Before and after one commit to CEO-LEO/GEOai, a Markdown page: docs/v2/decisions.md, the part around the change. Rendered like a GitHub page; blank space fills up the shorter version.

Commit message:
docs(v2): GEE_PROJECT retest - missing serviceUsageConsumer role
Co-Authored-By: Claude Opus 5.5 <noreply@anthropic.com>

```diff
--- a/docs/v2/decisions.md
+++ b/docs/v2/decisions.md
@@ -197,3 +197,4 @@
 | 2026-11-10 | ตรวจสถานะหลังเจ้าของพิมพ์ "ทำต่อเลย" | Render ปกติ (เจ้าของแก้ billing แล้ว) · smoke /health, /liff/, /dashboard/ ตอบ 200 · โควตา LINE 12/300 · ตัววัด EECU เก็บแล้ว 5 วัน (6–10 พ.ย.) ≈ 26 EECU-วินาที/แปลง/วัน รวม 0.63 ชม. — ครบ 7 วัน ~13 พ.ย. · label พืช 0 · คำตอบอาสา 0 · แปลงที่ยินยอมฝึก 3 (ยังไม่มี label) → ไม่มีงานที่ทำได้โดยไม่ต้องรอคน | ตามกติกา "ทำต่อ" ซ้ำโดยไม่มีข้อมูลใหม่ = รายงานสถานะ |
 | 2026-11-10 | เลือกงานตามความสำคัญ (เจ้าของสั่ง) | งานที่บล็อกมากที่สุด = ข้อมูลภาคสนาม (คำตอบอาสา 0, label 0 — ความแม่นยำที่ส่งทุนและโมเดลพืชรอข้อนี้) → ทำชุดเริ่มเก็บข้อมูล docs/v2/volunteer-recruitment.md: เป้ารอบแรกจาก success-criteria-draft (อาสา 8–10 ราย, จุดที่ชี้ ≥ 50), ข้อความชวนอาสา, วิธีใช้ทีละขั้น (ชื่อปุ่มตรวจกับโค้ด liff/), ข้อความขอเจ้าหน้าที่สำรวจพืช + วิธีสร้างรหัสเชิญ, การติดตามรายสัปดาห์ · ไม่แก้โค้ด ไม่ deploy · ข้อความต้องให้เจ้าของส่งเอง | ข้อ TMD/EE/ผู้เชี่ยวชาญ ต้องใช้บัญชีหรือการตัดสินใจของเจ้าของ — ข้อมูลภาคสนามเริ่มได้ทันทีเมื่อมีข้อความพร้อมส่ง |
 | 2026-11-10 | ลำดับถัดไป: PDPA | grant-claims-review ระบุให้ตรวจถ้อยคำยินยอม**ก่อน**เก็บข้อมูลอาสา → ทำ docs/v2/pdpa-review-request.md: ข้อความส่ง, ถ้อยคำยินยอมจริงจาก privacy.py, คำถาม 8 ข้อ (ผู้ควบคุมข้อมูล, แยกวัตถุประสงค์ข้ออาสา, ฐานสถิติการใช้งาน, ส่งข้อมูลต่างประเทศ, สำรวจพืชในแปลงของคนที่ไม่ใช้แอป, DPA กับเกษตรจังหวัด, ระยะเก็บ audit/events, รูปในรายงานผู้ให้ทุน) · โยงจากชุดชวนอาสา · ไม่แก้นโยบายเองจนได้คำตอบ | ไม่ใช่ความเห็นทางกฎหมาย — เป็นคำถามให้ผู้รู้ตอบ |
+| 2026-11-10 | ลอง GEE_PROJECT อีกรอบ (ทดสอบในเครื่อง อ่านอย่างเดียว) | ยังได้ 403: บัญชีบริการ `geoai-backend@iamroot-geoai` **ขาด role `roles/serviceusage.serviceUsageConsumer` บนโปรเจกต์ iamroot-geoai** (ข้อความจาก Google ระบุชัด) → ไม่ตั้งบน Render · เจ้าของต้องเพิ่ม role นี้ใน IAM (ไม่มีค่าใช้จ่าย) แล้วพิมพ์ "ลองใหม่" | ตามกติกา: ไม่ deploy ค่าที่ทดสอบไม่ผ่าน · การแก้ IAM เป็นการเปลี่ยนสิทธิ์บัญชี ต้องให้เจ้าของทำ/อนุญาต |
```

○ ○ ○ ○ ○

**Work to complete**
Scan the entries above for the word "decisions". Report the lines that hold it.

**Result of this task**
Before and after one commit to CEO-LEO/GEOai, a Markdown page: docs/v2/decisions.md, the part around the change. Rendered like a GitHub page; blank space fills up the shorter version.
--- a/docs/v2/decisions.md
+++ b/docs/v2/decisions.md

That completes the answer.